As an iOS developer, my job is never done, even though my app, SwiftoDo, is internally simple and focused. There are always more features to add. There is competition in the App Store to worry about. There are third party libraries that deal with that break from time to time or have APIs change. Most of all, there is the regular drumbeat of regular iOS updates, which, frustratingly, can break standard UI controls and behaviors, and new hardware to support.
What I like about having my own iOS app is the act of creating something unique, something I actually use every day, and supporting other people who want to use it to. It is a lot of work, but it is also a lot of fun—except for migrating between Swift versions every year; that part I could do without, and hopefully the changes will be more minor as time goes on.

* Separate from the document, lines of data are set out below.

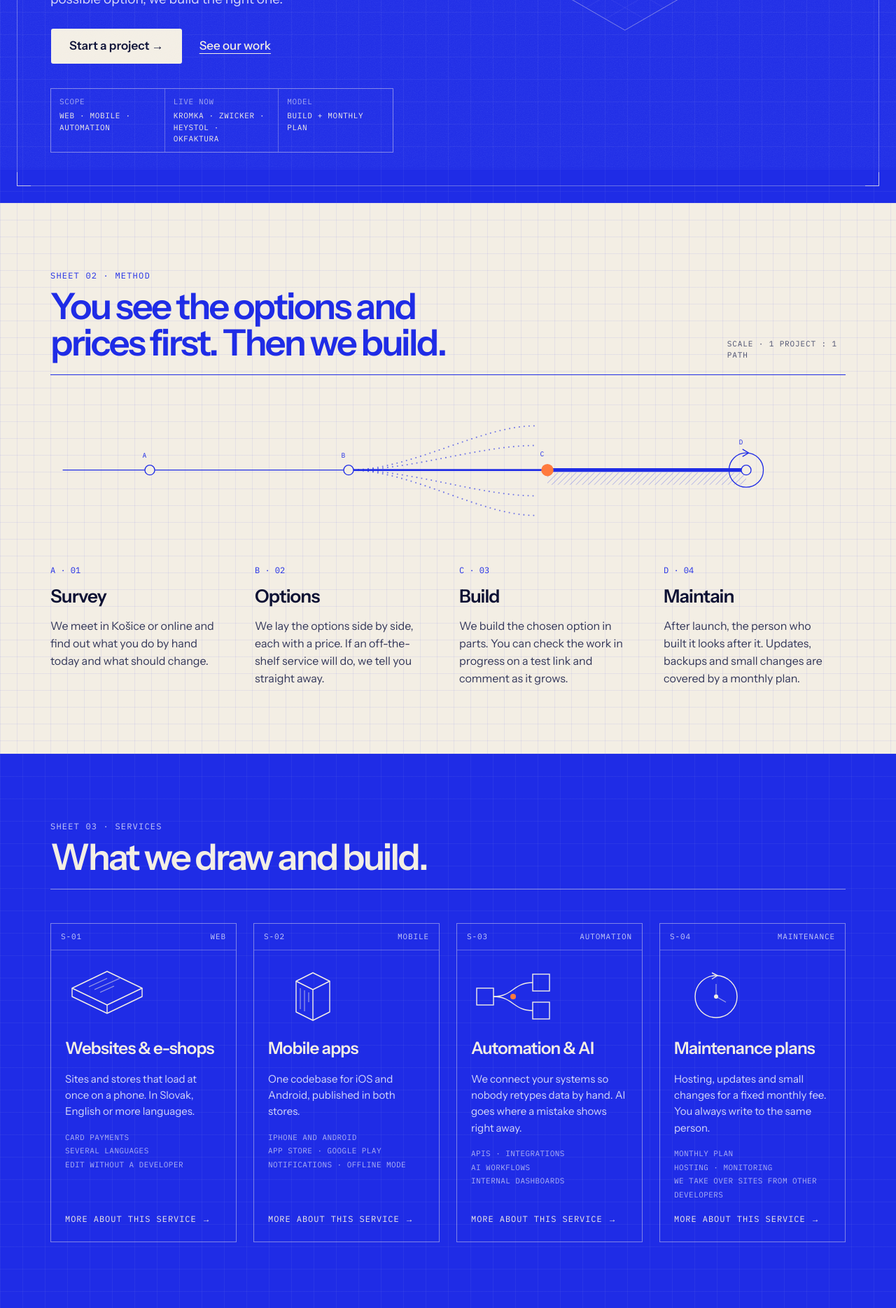
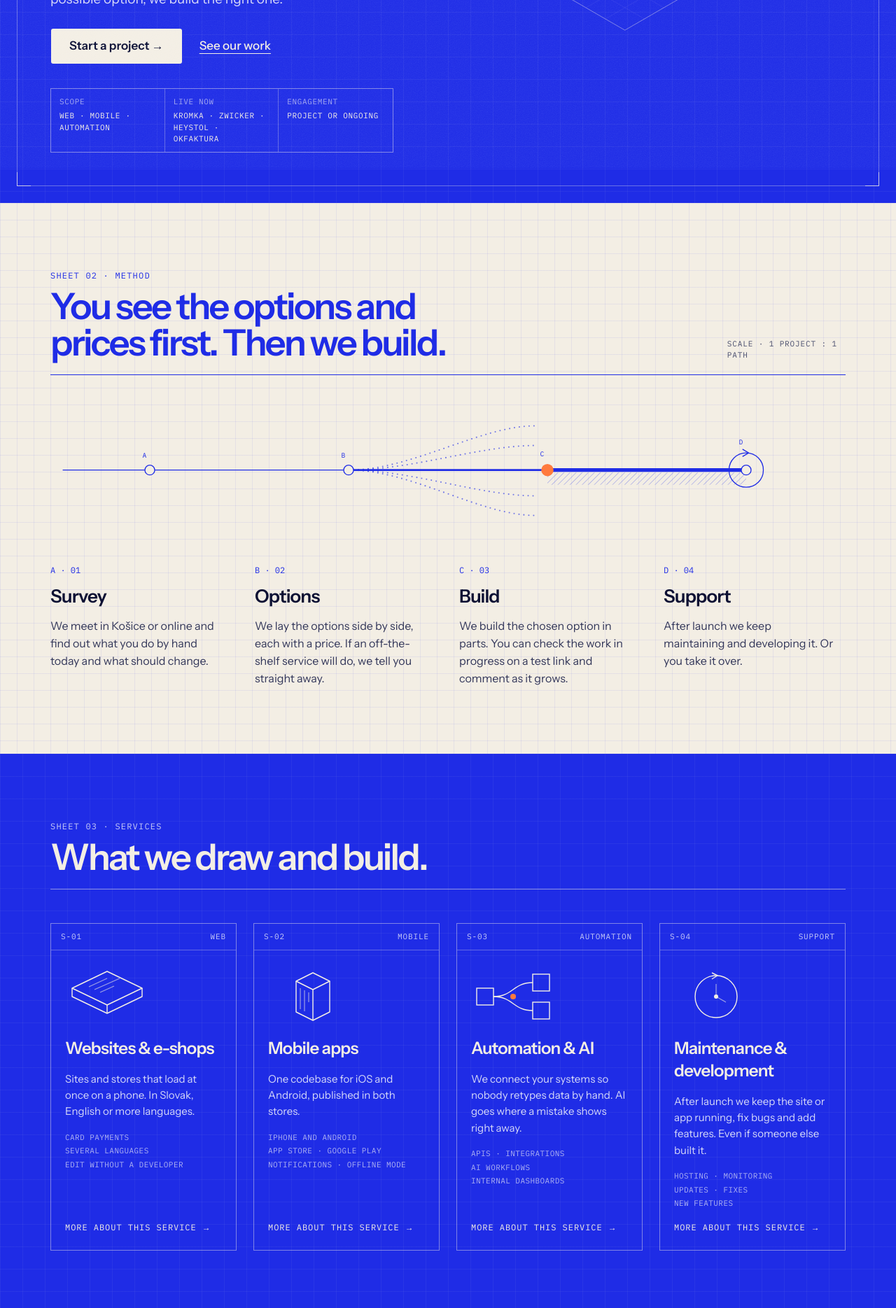
Before and after one commit to ergodic-sk/ergodic.sk, a Next.js app: page /en in a window 1280 px wide. Shown: the part 560-2429 px from the top of the page at 70% size. Built offline with nearby package versions, Linux system fonts and the light colour scheme.

Commit message:
Drop the monthly retainer as the headline model; support is an option after launch
Co-Authored-By: Claude Opus 5.5 <noreply@anthropic.com>
Claude-Session: https://claude.ai/code/session_01Ls4XTs9okKfoQw9exQUxiK

```diff
--- a/messages/en.json
+++ b/messages/en.json
@@ -28,8 +28,8 @@
     "scopeValue": "Web · Mobile · Automation",
     "clients": "Live now",
     "clientsValue": "Kromka · Zwicker · heystol · okfaktura",
-    "model": "Model",
-    "modelValue": "Build + monthly plan",
+    "model": "Engagement",
+    "modelValue": "Project or ongoing",
     "caption": "Paths considered · 1 built",
     "drawingStart": "Start",
     "drawingChosen": "V.04 · Chosen",
@@ -54,8 +54,8 @@
         "body": "We build the chosen option in parts. You can check the work in progress on a test link and comment as it grows."
       },
       "maintain": {
-        "title": "Maintain",
-        "body": "After launch, the person who built it looks after it. Updates, backups and small changes are covered by a monthly plan."
+        "title": "Support",
+        "body": "After launch we keep maintaining and developing it. Or you take it over."
       }
     }
   },
@@ -82,10 +82,10 @@
         "specs": "APIs · Integrations|AI workflows|Internal dashboards"
       },
       "care": {
-        "tag": "Maintenance",
-        "title": "Maintenance plans",
-        "body": "Hosting, updates and small changes for a fixed monthly fee. You always write to the same person.",
-        "specs": "Monthly plan|Hosting · Monitoring|We take over sites from other developers"
+        "tag": "Support",
+        "title": "Maintenance & development",
+        "body": "After launch we keep the site or app running, fix bugs and add features. Even if someone else built it.",
+        "specs": "Hosting · Monitoring|Updates · Fixes|New features"
       }
     },
     "more": "More about this service"
@@ -156,7 +156,7 @@
       "eshop": "E-shop",
       "mobile": "Mobile app",
       "automation": "Automation",
-      "care": "Maintenance",
+      "care": "Support for an existing project",
       "unsure": "Not sure yet"
     },
     "message": "What do you need",
--- a/messages/sk.json
+++ b/messages/sk.json
@@ -28,8 +28,8 @@
     "scopeValue": "Web · Mobil · Automatizácia",
     "clients": "V prevádzke",
     "clientsValue": "Kromka · Zwicker · heystol · okfaktura",
-    "model": "Model",
-    "modelValue": "Stavba + mesačný paušál",
+    "model": "Spolupráca",
+    "modelValue": "Projekt alebo dlhodobo",
     "caption": "Zvažované cesty · 1 postavená",
     "drawingStart": "Štart",
     "drawingChosen": "V.04 · Vybraná",
@@ -54,8 +54,8 @@
         "body": "Vybraný variant staviame po častiach. Priebežnú verziu si pozriete na testovacej adrese a pripomienky dávate počas práce."
       },
       "maintain": {
-        "title": "Správa",
-        "body": "Po spustení sa o projekt stará ten istý človek, ktorý ho postavil. Aktualizácie, zálohy a menšie úpravy pokrýva mesačný paušál."
+        "title": "Podpora",
+        "body": "Po spustení projekt ďalej udržiavame a rozvíjame. Alebo ho prevezmete vy."
       }
     }
   },
@@ -82,10 +82,10 @@
         "specs": "API · Integrácie|AI procesy|Interné dashboardy"
       },
       "care": {
-        "tag": "Správa",
-        "title": "Správa za paušál",
-        "body": "Hosting, aktualizácie a menšie úpravy za pevnú mesačnú sumu. Píšete vždy tomu istému človekovi.",
-        "specs": "Mesačný paušál|Hosting · Monitoring|Prevezmeme aj web po inom dodávateľovi"
+        "tag": "Podpora",
+        "title": "Správa a ďalší vývoj",
+        "body": "Po spustení udržiavame web či aplikáciu v chode, opravujeme chyby a pridávame funkcie. Aj keď ich robil niekto iný.",
+        "specs": "Hosting · Monitoring|Aktualizácie · Opravy|Nové funkcie"
       }
     },
     "more": "Viac o službe"
@@ -156,7 +156,7 @@
       "eshop": "E-shop",
       "mobile": "Mobilná aplikácia",
       "automation": "Automatizácia",
-      "care": "Správa (paušál)",
+      "care": "Podpora existujúceho projektu",
       "unsure": "Ešte neviem"
     },
     "message": "Čo potrebujete vyriešiť",
--- a/src/content/services.ts
+++ b/src/content/services.ts
@@ -71,7 +71,7 @@ export const services: Record<Locale, Record<ServiceKey, ServiceCopy>> = {
         },
         {
           q: "Čo sa s webom deje po spustení?",
-          a: "Môžete ho prevziať a spravovať sami. Alebo zostanete na mesačnom paušále a o hosting, aktualizácie a menšie úpravy sa postaráme my.",
+          a: "Môžete ho prevziať a spravovať sami. Alebo sa oň ďalej staráme my: hosting, aktualizácie, opravy aj nové funkcie.",
         },
       ],
     },
@@ -107,7 +107,7 @@ export const services: Record<Locale, Record<ServiceKey, ServiceCopy>> = {
         },
         {
           q: "Čo po spustení?",
-          a: "iOS aj Android sa každý rok menia a aplikácia s nimi musí držať krok. V mesačnom pláne ju udržiavame a pridávame menšie funkcie.",
+          a: "iOS aj Android sa každý rok menia a aplikácia s nimi musí držať krok. Po spustení ju môžeme ďalej udržiavať a pridávať funkcie.",
         },
       ],
     },
@@ -149,11 +149,11 @@ export const services: Record<Locale, Record<ServiceKey, ServiceCopy>> = {
       ],
     },
     care: {
-      metaTitle: "Správa webu a aplikácií za mesačný paušál | Ergodic",
+      metaTitle: "Správa, podpora a ďalší vývoj webu a aplikácií | Ergodic",
       metaDescription:
-        "Hosting, aktualizácie, monitoring a menšie funkcie každý mesiac za paušál. Jeden kontakt, ktorý pozná celý váš systém.",
-      h1: "Správa webu a aplikácií za mesačný paušál",
-      lead: "Web ani aplikácia nie sú hotové dňom spustenia. Za mesačný paušál ich udržíme v chode a aktuálne a pridáme menšie funkcie, keď ich budete potrebovať.",
+        "Hosting, aktualizácie, monitoring, opravy a nové funkcie po spustení. Pre weby a aplikácie, ktoré sme robili my aj iní.",
+      h1: "Správa a ďalší vývoj webu a aplikácií",
+      lead: "Web ani aplikácia nie sú hotové dňom spustenia. Udržíme ich v chode a aktuálne a pridáme funkcie, keď ich budete potrebovať.",
       forWho: [
         "Firmy bez vlastného programátora, ktoré ho nechcú hľadať pri každej zmene.",
         "Majitelia webov a aplikácií, ktorým pôvodný dodávateľ prestal odpovedať.",
@@ -163,7 +163,7 @@ export const services: Record<Locale, Record<ServiceKey, ServiceCopy>> = {
         "Hosting a SSL certifikáty.",
         "Bezpečnostné a systémové aktualizácie.",
         "Monitoring dostupnosti a chýb.",
-        "Menšie úpravy a nové funkcie každý mesiac.",
+        "Úpravy a nové funkcie podľa toho, čo práve potrebujete.",
         "Jeden kontakt, ktorý pozná celý systém.",
       ],
       faq: [
@@ -173,11 +173,11 @@ export const services: Record<Locale, Record<ServiceKey, ServiceCopy>> = {
         },
         {
           q: "Čo ak potrebujem väčšiu zmenu?",
-          a: "Menšie úpravy sú v paušále. Väčšiu zmenu nakreslíme ako samostatné varianty s cenou a rozhodnete sa vy.",
+          a: "Väčšiu zmenu nakreslíme ako samostatné varianty s cenou a rozhodnete sa vy.",
         },
         {
-          q: "Koľko stojí paušál?",
-          a: "Záleží na tom, koľko systémov spravujeme a koľko práce mesačne čakáte. Cenu poznáte vopred.",
+          q: "Ako sa platí za podporu?",
+          a: "Platiť môžete za odvedenú prácu alebo pevnou mesačnou sumou, ak čakáte prácu pravidelne. Cenu poznáte vopred.",
         },
       ],
     },
@@ -220,7 +220,7 @@ export const services: Record<Locale, Record<ServiceKey, ServiceCopy>> = {
         },
         {
           q: "What happens after launch?",
-          a: "You can take it over and run it yourself. Or stay on a monthly retainer and we handle hosting, updates and small changes.",
+          a: "You can take it over and run it yourself. Or we keep looking after it: hosting, updates, fixes and new features.",
         },
       ],
     },
@@ -256,7 +256,7 @@ export const services: Record<Locale, Record<ServiceKey, ServiceCopy>> = {
         },
         {
           q: "What happens after launch?",
-          a: "iOS and Android change every year and the app has to keep up. On a monthly plan we maintain it and add small features.",
+          a: "iOS and Android change every year and the app has to keep up. After launch we can keep maintaining it and adding features.",
         },
       ],
     },
@@ -298,11 +298,11 @@ export const services: Record<Locale, Record<ServiceKey, ServiceCopy>> = {
       ],
     },
     care: {
-      metaTitle: "Website and app maintenance retainer | Ergodic",
+      metaTitle: "Website and app maintenance, support and development | Ergodic",
       metaDescription:
-        "Hosting, updates, monitoring and small features every month for a flat fee. One contact who knows your whole system.",
-      h1: "Website and app maintenance on a monthly retainer",
-      lead: "A site or app isn't finished on launch day. On a monthly retainer we keep it running and up to date, and add small features when you need them.",
+        "Hosting, updates, monitoring, fixes and new features after launch. For sites and apps we built and ones we did not.",
+      h1: "Website and app maintenance and ongoing development",
+      lead: "A site or app isn't finished on launch day. We keep it running and up to date, and add features when you need them.",
       forWho: [
         "Companies without an in-house developer who don't want to hunt for one at every change.",
         "Owners of sites and apps whose original vendor stopped answering.",
@@ -312,7 +312,7 @@ export const services: Record<Locale, Record<ServiceKey, ServiceCopy>> = {
         "Hosting and SSL certificates.",
         "Security and platform updates.",
         "Uptime and error monitoring.",
-        "Small changes and new features every month.",
+        "Changes and new features when you need them.",
         "One contact who knows the whole system.",
       ],
       faq: [
@@ -322,11 +322,11 @@ export const services: Record<Locale, Record<ServiceKey, ServiceCopy>> = {
         },
         {
           q: "What if I need a bigger change?",
-          a: "Small changes are in the retainer. A bigger one we draw up as separate options with prices, and you decide.",
+          a: "We draw up a bigger change as separate options with prices, and you decide.",
         },
         {
-          q: "How much is the retainer?",
-          a: "It depends on how many systems we look after and how much work you expect each month. You know the price up front.",
+          q: "How do I pay for support?",
+          a: "You can pay for the work done, or a fixed monthly amount if you expect regular work. You know the price up front.",
         },
       ],
     },
```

Right now I am trying to knock out several features that have been in development since this summer, and get it all done before Apple no longer supports builds from Xcode 8.3.3. I think, when I finally upgrade to Xcode 9 and do yet another Swift version upgrade of my code, I will drop support for iOS 9, and bump the minimum supported iOS version up to iOS 10.3, or maybe even iOS 11.0. I hate to do that, but support for the older SDK is probably causing me more trouble than it is worth at this point. Still, I don’t want to leave my iOS 9 users with an app that is broken or unstable in any way. That is why I have delayed dropping support so long now.